Horse racing: Dubai racing purse $26M, but field short on stars
Associated Press Writer
DUBAI, United Arab Emirates — The world's richest horse race is even more gilded.
The eight-race Dubai World Cup on Saturday has swelled to $26.25 million in prize money, including $10 million for the showcase event.
The venue in the new $2 billion facility holds 60,000 spectators and is expected to anchor a desert mini-city with canals and marina. But the field for the premier World Cup race is having trouble keeping pace with the high-rolling glamour.
Several top thoroughbreds expected in Dubai have dropped out, including Japan's two-time Horse of the Year, Vodka. American trainer John Shirreffs' once-star mare, Life is Sweet, was retired after suffering muscle cramps.
Meanwhile, the two entries from the Godolphin Racing stables of Dubai's big-spending ruler, Sheik Mohammed bin Rashid al Maktoum, are considered long shots.
That leaves most attention drifting to Gio Ponti, a two-time 2009 Eclipse Award winner from Castleton Lyons Farm in Kentucky.
The question is how the 5-year-old turf specialist will fare on the synthetic Tapeta surface at the new Meydan Racecourse. His backers take some hope in the second-place finish in November in the Breeders' Cup Classic on the Santa Anita Pro-Ride surface, which is similar to the Meydan track.
Some of Europe's top 10-furlong horses are in the field, including British-trained Gitano Hernando, the Goodwood Stakes winner at Santa Anita in October. The lone Japanese entry, 4-year-old filly Red Desire, looked strong this month in winning the Maktoum Challenge over the same Meydan course.
The two Godolphin horses, Allybar and Mastery, are not considered top contenders.
But the big stage of the World Cup is known for its surprises.
Last year, the mid-ranked Well Armed blew away the field with a 14-length victory — that was so comfortable that jockey Aaron Gryder patted the 6-year-old American gelding's neck 10 strides before the finish.

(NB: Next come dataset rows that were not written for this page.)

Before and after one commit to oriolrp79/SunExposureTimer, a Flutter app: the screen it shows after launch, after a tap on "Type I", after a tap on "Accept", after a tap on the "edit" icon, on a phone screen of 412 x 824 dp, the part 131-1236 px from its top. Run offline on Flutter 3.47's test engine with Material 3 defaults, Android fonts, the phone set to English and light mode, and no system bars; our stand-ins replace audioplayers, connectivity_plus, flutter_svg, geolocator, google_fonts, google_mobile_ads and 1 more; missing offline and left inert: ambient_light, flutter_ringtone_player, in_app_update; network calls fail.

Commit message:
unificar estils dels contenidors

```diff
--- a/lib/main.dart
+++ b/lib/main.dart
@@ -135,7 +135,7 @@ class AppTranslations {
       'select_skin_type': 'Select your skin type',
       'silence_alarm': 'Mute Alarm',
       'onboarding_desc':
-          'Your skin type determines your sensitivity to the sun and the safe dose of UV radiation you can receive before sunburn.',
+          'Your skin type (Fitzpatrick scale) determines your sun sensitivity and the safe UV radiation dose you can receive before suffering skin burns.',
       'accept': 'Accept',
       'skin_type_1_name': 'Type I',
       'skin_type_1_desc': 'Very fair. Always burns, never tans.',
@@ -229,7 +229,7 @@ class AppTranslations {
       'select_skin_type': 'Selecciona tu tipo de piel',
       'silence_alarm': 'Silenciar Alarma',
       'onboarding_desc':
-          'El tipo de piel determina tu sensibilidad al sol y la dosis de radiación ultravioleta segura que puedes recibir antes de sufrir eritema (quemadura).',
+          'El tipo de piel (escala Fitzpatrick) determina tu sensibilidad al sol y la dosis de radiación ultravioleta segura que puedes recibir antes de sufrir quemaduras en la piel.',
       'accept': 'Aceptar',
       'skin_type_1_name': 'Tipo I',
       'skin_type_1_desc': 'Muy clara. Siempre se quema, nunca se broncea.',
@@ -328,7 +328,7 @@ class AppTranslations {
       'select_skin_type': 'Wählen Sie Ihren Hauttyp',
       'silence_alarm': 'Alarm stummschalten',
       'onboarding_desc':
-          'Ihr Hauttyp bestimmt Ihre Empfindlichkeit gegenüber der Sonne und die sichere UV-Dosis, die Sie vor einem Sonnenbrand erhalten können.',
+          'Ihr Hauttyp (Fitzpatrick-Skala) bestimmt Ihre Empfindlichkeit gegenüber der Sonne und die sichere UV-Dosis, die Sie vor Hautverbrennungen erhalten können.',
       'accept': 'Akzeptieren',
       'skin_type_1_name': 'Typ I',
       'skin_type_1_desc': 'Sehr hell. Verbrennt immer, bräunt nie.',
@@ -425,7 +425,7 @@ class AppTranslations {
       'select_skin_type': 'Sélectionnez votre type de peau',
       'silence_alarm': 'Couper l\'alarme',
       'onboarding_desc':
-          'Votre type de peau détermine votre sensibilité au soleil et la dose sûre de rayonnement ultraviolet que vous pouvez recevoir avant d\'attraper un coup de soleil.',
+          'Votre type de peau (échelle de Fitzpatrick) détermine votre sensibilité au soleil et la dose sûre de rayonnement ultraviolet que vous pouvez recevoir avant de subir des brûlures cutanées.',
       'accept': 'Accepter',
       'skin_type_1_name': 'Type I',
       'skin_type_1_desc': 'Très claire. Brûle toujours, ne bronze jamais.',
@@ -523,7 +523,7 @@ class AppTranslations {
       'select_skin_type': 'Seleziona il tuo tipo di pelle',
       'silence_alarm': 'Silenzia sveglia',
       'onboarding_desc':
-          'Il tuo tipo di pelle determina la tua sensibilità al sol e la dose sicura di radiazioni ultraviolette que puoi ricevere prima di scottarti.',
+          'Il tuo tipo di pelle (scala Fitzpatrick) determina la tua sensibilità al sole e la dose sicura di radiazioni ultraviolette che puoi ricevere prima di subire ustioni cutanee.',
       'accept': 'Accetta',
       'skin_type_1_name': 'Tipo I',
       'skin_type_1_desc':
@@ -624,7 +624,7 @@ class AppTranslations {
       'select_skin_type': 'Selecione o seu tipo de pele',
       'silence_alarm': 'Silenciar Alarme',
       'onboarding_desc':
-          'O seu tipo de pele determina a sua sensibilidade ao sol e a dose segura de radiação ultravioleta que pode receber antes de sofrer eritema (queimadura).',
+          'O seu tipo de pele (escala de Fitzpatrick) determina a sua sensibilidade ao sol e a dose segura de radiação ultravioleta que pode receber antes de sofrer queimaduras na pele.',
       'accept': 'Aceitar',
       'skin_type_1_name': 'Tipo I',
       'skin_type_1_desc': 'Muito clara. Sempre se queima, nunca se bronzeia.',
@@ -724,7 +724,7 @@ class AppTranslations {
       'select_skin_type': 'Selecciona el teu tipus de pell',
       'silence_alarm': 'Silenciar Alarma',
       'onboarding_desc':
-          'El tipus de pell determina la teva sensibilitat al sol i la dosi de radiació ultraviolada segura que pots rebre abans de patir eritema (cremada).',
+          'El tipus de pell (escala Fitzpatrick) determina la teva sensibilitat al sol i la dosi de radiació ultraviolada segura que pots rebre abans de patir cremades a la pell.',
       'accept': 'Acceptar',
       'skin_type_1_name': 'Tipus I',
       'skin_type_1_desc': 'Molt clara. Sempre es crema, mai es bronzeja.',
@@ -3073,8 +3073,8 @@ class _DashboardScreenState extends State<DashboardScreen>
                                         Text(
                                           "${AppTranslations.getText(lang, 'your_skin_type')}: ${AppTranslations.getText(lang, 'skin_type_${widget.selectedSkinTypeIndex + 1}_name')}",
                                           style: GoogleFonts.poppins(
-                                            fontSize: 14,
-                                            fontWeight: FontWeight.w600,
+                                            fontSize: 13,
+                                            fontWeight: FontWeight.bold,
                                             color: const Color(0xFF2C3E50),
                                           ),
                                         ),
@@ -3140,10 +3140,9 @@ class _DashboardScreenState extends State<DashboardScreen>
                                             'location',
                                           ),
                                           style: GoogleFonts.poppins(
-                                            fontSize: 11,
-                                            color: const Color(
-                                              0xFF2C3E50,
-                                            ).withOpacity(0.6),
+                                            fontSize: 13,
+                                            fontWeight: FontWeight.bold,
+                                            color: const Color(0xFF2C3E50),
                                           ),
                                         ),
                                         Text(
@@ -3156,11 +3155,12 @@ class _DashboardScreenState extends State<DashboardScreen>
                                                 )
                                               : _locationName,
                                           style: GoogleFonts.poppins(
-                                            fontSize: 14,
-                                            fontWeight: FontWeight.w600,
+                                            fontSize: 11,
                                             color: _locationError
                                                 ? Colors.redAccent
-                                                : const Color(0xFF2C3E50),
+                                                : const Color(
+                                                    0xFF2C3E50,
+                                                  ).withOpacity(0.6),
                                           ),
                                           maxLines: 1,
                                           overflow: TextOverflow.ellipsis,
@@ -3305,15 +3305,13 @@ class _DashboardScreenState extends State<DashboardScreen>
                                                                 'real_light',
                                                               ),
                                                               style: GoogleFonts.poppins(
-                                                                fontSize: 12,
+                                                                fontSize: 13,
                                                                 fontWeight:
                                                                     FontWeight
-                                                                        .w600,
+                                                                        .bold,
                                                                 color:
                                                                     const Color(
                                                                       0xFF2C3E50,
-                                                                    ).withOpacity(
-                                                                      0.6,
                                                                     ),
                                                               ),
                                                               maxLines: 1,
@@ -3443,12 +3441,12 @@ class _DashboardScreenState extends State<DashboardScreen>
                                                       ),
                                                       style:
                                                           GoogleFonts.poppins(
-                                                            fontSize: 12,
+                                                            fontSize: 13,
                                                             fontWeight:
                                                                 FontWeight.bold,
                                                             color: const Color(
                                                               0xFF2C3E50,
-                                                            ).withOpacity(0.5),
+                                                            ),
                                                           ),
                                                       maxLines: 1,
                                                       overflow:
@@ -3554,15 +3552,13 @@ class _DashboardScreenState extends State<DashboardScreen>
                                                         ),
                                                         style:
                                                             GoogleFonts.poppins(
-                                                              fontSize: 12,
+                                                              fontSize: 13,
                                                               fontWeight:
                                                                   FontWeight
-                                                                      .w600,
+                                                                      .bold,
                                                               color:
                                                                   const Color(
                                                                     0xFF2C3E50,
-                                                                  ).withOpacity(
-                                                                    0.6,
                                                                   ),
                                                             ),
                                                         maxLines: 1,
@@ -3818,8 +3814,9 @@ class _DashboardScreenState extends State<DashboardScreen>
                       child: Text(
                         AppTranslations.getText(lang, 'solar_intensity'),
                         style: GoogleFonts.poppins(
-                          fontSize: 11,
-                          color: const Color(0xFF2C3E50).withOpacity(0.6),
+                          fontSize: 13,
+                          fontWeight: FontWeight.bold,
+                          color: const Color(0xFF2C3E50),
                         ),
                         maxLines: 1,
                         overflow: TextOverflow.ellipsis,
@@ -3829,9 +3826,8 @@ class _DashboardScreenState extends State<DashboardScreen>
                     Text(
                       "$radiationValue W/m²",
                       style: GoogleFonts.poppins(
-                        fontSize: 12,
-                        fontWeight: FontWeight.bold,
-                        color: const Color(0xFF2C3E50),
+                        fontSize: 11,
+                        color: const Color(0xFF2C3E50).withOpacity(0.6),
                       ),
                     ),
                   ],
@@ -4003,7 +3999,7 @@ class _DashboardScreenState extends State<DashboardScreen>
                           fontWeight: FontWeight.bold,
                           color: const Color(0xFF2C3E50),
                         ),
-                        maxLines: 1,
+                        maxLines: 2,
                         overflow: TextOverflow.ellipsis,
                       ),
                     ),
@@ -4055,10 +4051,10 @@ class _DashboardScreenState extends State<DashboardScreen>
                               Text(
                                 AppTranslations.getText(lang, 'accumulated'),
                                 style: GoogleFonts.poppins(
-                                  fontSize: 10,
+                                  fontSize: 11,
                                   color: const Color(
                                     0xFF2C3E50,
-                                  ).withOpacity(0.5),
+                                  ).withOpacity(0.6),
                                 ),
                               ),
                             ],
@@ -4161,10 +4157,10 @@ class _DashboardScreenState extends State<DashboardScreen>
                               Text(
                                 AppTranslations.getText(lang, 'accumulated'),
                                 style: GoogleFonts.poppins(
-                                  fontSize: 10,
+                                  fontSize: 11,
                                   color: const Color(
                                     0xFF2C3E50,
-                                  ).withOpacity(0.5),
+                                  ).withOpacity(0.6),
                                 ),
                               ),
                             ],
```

The pre-race favorites — American-trained Albertus Maximus and Asiatic Boy, the 2008 runner-up — never seriously challenged.
"There are no gimmes at Meydan," said Godolphin's racing manager, Simon Crisford.
In the $5 million, 1½-mile Dubai Sheema Classic, the horse of the moment is Presious Passion, the runner-up in the Breeders' Cup Turf last fall and winner of the Mac Diarmada at Gulfstream on Feb. 28.
"All the races are very competitive, and with so many countries represented we know that we are in for a battle," Crisford said.
Since the 1980s, Sheik Mohmammad has turned Godolphin into a major force in racing with purchases of top bloodstock around the world and establishing American operations in Kentucky and South Carolina. But there is one coveted trophy that has eluded him — the Kentucky Derby.
One of Godolphin's Churchill Downs hopefuls, Vale of York, was scratched from one of the World Cup races, the UAE Derby, after finishing a disappointing fifth in the colt's first start of the year at Meydan this month.
Godolphin said the Breeders' Cup Juvenile winner was pulled because of a bout with colic.
The $2 million, 1 3/16-mile UAE Derby is seen as a key prep race for the Kentucky Derby on May 1.
For Godolphin, the World Cup will also serve as a debut for its No. 2 trainer, Mahmood al-Zarooni, who was an assistant to chief trainer Saeed bin Suroor.